This was revealed yesterday by ERC training and outreach manager, Solomon Bobosibunu during a roundtable breakfast discussion on BVR in Bulawayo.
By NQOBANI NDLOVU and SHARON SIBINDI
The event was jointly organised by ERC and Alpha Media Holdings — publishers of NewsDay, The Standard and Zimbabwe Independent.
Bobosibunu said its situation centres were open to all Zimbabweans and had proved to be critical sources of information on the failures of the ongoing BVR exercise, the political environment and its implications on the conduct and outcome of the upcoming 2018 elections.
“We have set up a national situation room and some regional information situation rooms, where we are collecting information from citizens and I think it has been a critical pillar in terms of consolidating the voices of citizens where materials like voter registration, BVR forms are in short supply,” Bobosibunu told delegates attending the roundtable discussion held at a local hotel.
“Citizens have been a critical player in terms of providing oversight as they for example have been reporting around voter registration to say serial numbers are being collected and this has got an implication in terms of the conduct of the elections. We would want to hear as much as possible the voice from the citizens and what is it that the communities are saying around the electoral processes.”
The Zimbabwe Electoral Commission (Zec) is running the final phase of the BVR blitz which ends on December 19.
Zec has said it has registered about three million people to date and its commissioner Rita Makarau has hinted the elections body might be forced to consider re-running a voter registration exercise where low figures were recorded.
Matabeleland is one region that has recorded a low voter registration turnout, a development participants said was not surprising, citing the region’s historical background.
“Young people here have never experienced a life where people finish school and go to work, given loans to buy houses and become landlords. They just think that Zimbabwe is a country where you live without employment opportunities and so forth.

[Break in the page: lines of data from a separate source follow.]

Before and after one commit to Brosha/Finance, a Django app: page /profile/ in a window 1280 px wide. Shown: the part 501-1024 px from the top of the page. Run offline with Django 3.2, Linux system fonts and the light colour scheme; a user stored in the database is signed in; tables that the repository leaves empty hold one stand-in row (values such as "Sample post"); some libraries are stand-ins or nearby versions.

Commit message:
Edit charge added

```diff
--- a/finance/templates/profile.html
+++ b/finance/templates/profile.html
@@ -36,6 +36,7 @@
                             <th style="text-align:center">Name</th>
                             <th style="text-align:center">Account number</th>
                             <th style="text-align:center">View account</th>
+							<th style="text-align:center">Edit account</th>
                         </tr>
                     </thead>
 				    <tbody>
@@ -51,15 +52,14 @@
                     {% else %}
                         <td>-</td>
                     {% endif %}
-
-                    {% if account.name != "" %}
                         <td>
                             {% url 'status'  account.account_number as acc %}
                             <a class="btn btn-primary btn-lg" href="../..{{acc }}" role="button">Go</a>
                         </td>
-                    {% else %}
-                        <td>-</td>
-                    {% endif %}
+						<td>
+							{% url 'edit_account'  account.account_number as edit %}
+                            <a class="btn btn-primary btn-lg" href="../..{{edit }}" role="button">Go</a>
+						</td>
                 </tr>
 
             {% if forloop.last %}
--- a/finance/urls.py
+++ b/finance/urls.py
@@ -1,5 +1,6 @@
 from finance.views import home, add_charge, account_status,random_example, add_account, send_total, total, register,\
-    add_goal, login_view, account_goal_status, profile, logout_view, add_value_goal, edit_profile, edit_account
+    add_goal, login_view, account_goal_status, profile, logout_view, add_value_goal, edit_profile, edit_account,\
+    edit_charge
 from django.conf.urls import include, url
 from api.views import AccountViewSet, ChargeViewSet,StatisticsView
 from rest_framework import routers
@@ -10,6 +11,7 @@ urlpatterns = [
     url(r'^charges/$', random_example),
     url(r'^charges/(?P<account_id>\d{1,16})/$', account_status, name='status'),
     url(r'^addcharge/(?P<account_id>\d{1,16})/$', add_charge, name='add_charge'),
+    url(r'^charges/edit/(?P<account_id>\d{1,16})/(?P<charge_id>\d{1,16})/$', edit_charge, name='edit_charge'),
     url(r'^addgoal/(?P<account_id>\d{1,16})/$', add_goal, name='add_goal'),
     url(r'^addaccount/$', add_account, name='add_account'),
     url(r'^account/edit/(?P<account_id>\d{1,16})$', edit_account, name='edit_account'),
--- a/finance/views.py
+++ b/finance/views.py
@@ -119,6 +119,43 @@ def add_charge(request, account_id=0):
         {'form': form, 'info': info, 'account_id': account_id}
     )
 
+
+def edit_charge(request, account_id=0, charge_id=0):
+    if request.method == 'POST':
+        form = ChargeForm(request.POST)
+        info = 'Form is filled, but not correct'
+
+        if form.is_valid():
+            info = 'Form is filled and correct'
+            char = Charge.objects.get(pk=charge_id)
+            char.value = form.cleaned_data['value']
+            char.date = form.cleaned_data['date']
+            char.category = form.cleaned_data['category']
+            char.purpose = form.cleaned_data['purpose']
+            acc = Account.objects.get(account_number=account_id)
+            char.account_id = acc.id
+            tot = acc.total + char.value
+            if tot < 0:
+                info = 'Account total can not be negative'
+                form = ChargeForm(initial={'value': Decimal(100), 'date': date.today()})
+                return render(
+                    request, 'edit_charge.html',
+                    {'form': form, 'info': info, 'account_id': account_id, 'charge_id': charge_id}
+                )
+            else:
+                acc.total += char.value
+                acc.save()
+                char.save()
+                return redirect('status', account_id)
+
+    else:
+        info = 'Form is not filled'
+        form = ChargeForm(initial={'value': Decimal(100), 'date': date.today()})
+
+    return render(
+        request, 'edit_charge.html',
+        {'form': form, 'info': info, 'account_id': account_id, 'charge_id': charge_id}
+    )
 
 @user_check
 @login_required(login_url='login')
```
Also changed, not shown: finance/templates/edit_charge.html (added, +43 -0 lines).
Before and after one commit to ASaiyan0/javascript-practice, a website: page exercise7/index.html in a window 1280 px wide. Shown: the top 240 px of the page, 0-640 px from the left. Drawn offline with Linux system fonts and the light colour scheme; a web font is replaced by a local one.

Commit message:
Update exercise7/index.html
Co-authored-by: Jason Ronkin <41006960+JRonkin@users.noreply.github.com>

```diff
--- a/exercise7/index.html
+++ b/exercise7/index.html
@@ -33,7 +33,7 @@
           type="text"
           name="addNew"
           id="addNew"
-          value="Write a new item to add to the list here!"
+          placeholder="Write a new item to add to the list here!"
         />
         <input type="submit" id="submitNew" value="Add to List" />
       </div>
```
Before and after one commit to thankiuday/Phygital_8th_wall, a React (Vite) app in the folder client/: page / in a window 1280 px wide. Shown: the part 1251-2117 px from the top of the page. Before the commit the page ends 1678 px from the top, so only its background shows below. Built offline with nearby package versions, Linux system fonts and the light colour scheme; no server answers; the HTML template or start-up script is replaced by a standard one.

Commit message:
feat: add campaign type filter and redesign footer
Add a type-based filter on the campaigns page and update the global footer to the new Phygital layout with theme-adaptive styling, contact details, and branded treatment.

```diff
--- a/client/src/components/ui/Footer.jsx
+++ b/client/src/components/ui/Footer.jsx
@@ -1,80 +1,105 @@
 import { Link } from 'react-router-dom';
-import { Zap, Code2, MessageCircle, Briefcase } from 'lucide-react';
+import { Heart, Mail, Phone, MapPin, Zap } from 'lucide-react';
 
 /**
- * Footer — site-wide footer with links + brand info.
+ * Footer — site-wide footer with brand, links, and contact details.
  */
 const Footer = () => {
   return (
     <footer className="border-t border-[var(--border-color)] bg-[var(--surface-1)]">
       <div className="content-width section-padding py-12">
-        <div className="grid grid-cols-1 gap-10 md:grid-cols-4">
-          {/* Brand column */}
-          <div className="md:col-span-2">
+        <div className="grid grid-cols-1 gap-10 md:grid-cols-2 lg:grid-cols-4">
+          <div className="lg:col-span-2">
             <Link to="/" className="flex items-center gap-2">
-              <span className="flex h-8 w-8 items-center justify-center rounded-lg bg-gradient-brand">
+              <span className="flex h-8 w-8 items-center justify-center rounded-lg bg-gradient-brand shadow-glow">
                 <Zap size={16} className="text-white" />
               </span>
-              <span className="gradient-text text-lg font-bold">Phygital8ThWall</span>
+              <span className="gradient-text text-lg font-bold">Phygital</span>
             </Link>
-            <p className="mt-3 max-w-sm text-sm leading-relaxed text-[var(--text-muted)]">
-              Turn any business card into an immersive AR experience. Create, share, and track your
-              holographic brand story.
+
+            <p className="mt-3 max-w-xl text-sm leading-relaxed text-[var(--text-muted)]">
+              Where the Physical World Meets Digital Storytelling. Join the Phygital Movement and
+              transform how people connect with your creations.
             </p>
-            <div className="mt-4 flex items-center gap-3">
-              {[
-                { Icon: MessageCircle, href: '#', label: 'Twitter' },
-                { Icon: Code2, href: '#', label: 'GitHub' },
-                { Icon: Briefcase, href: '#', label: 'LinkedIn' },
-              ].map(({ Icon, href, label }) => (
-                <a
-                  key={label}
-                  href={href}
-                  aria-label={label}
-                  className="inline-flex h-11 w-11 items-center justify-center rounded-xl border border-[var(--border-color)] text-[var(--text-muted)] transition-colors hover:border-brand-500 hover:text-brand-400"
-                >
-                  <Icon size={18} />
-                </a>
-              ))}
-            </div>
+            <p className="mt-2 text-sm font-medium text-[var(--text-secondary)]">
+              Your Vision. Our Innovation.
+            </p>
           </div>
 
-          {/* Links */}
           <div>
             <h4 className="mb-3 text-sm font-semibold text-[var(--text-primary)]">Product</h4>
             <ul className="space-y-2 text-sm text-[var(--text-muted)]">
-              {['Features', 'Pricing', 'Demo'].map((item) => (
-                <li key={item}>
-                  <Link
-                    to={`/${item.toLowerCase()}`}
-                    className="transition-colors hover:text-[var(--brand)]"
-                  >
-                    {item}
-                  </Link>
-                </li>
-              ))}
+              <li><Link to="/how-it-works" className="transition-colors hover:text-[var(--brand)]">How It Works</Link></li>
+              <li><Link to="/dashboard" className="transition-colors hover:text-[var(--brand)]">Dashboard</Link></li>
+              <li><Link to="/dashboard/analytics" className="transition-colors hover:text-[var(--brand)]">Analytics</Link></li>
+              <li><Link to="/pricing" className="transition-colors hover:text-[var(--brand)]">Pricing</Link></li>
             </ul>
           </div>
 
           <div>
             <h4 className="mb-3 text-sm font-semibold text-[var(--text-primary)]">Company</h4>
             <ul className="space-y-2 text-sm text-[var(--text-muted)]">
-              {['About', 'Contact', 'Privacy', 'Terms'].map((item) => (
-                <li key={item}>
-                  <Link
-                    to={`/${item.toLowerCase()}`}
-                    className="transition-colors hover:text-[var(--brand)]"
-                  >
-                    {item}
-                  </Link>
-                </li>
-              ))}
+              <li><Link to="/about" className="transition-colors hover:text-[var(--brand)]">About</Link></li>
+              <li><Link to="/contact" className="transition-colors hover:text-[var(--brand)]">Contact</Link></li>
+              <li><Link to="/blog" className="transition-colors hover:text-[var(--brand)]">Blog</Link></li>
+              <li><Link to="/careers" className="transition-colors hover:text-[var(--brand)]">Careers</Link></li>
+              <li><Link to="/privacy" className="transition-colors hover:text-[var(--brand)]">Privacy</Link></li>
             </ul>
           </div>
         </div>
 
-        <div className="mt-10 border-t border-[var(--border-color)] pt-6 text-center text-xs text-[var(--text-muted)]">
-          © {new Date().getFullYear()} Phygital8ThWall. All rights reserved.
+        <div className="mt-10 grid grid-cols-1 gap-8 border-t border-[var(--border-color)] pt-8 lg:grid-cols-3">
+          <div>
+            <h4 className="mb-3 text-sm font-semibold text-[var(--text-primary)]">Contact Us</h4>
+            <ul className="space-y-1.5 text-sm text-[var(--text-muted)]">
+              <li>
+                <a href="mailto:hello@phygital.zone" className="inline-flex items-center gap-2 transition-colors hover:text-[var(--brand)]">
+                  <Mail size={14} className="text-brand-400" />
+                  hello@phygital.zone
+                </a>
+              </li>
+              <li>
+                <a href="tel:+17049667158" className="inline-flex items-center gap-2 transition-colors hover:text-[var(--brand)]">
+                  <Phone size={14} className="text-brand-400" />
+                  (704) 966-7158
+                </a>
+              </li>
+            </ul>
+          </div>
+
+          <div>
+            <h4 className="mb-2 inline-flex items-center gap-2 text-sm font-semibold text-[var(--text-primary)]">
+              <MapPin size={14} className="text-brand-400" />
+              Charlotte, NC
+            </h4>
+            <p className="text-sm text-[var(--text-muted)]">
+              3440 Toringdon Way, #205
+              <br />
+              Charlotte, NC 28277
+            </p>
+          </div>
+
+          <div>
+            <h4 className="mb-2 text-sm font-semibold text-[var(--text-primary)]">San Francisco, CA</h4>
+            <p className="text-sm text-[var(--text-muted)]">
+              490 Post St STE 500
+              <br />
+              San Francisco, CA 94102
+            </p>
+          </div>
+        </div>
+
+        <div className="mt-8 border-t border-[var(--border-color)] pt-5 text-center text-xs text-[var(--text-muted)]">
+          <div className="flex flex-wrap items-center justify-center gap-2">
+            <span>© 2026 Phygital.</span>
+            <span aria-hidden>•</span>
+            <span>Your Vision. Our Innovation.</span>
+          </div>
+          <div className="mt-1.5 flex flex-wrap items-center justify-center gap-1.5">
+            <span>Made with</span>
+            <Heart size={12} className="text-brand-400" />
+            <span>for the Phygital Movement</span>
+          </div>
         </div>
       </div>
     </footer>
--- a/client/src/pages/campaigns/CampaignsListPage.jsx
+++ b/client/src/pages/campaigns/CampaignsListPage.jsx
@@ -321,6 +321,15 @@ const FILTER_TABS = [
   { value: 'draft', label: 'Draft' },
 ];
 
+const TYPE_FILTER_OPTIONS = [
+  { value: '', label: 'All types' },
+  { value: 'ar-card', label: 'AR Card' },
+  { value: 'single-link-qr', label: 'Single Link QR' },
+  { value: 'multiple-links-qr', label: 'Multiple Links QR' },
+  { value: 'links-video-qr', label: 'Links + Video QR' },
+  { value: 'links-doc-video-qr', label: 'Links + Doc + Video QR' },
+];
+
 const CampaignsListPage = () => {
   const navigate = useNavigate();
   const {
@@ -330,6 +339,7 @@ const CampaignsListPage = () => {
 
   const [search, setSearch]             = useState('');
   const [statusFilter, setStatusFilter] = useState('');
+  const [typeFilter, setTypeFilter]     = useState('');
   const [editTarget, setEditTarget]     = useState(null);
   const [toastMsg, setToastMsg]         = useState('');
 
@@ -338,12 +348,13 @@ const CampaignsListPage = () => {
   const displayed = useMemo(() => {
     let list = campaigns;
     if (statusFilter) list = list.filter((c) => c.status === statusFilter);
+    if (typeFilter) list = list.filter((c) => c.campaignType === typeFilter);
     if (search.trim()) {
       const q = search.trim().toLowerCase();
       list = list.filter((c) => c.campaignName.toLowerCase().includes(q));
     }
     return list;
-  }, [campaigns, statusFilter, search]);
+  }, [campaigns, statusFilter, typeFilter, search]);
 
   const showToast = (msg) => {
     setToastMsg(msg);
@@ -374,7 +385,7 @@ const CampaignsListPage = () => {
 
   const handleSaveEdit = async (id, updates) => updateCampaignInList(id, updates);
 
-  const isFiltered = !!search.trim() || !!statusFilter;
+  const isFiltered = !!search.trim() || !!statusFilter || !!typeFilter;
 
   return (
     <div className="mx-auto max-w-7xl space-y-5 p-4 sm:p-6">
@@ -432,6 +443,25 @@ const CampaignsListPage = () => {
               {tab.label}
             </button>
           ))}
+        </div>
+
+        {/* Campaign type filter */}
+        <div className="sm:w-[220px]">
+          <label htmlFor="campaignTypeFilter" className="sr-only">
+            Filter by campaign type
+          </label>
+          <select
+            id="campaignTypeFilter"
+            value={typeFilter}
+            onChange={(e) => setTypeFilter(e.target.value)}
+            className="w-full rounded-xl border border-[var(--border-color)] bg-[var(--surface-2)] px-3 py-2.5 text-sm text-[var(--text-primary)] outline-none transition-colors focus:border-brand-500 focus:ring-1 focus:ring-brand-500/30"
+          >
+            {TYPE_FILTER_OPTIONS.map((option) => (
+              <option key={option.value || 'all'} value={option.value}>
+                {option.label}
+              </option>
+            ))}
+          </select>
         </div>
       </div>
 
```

“They see no reason to register to vote because of that, but among the biggest factors contributing to people not to register to vote here in Matabeleland is the issue of lack of identification cards and birth certificates,” said Kunashe Muchema representing Abammeli Human Rights Network.
Ibhetshu LikaZulu pressure group coordinator, Mbuso Fuzwayo added: “There is also the issue of the King, Stanley who is calling for a separate state. Literally, they are those who now think and feel they are stateless and have never been or are not part of Zimbabwe, therefore, they do not see any reason for registering to vote.”